The 9/11 Commission's conclusions
To the Editor:
The real controversy regarding 9/11 is not who did it and why but how the 9/11 Commission reached its conclusions, having admitted to coerced confessions and not looking at all the scientific and forensic evidence made available to it.
To this day the National Institute of Standards and Technology (NIST) has been unwilling to make public for peer review its computer model and calculations of just how the WTC collapsed. How are upcoming engineers supposed to learn from such tragedies? Such blatant disregard for proper and accepted investigative methodology does of course affect not only the integrity of the official report and compromise the validity of its conclusions, but it negates the very principles it claims help make us a free nation.
What choice do the people have, once aware of the situation, but to demand a real investigation? And why would the government object if it had nothing to hide about the truth and was so convinced of its conviction?
Those who will argue that the writer of these words is a conspiracy theorist are completely missing the point.
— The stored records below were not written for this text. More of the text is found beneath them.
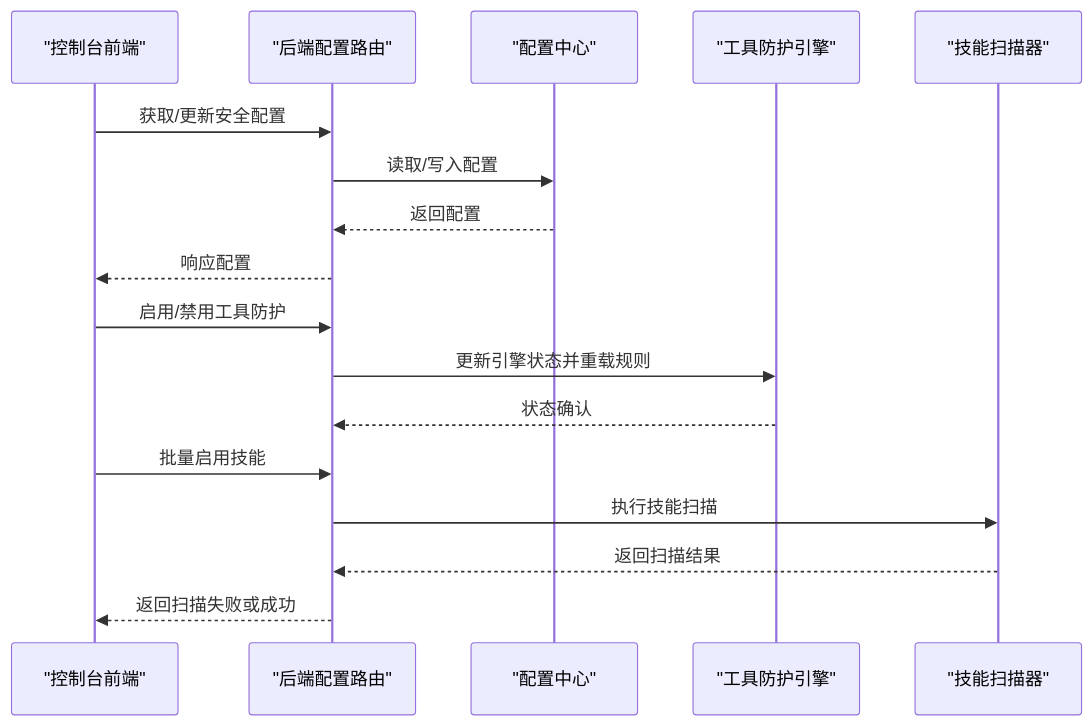
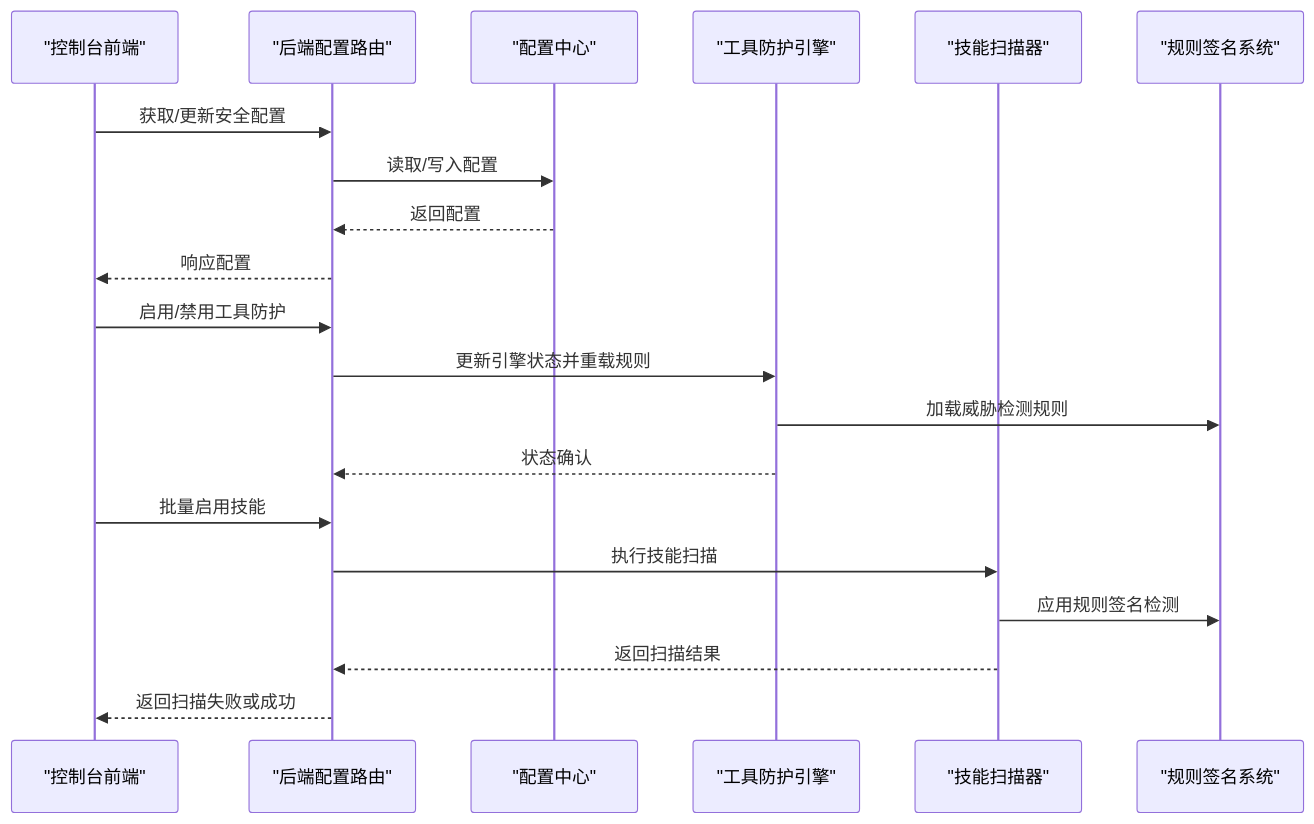
Before and after one commit to livehl/CoPaw: the second of 8 diagrams in .qoder/repowiki/zh/content/后端核心模块/安全防护系统/安全增强.md, drawn with Mermaid. The commit also changed other lines of this file and 12 other files, not shown here.

````diff
--- a/.qoder/repowiki/zh/content/后端核心模块/安全防护系统/安全增强.md
+++ b/.qoder/repowiki/zh/content/后端核心模块/安全防护系统/安全增强.md
@@ -112,19 +140,22 @@
 ```mermaid
 sequenceDiagram
 participant UI as "控制台前端"
 participant API as "后端配置路由"
 participant CFG as "配置中心"
 participant SG as "工具防护引擎"
 participant SS as "技能扫描器"
+participant RS as "规则签名系统"
 UI->>API : 获取/更新安全配置
 API->>CFG : 读取/写入配置
 CFG-->>API : 返回配置
 API-->>UI : 响应配置
 UI->>API : 启用/禁用工具防护
 API->>SG : 更新引擎状态并重载规则
+SG->>RS : 加载威胁检测规则
 SG-->>API : 状态确认
 UI->>API : 批量启用技能
 API->>SS : 执行技能扫描
+SS->>RS : 应用规则签名检测
 SS-->>API : 返回扫描结果
 API-->>UI : 返回扫描失败或成功
 ```
````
What's at stake are principles our government apparently no longer believes in nor holds dear, but to which it expects we remain loyal.
Nick van Nes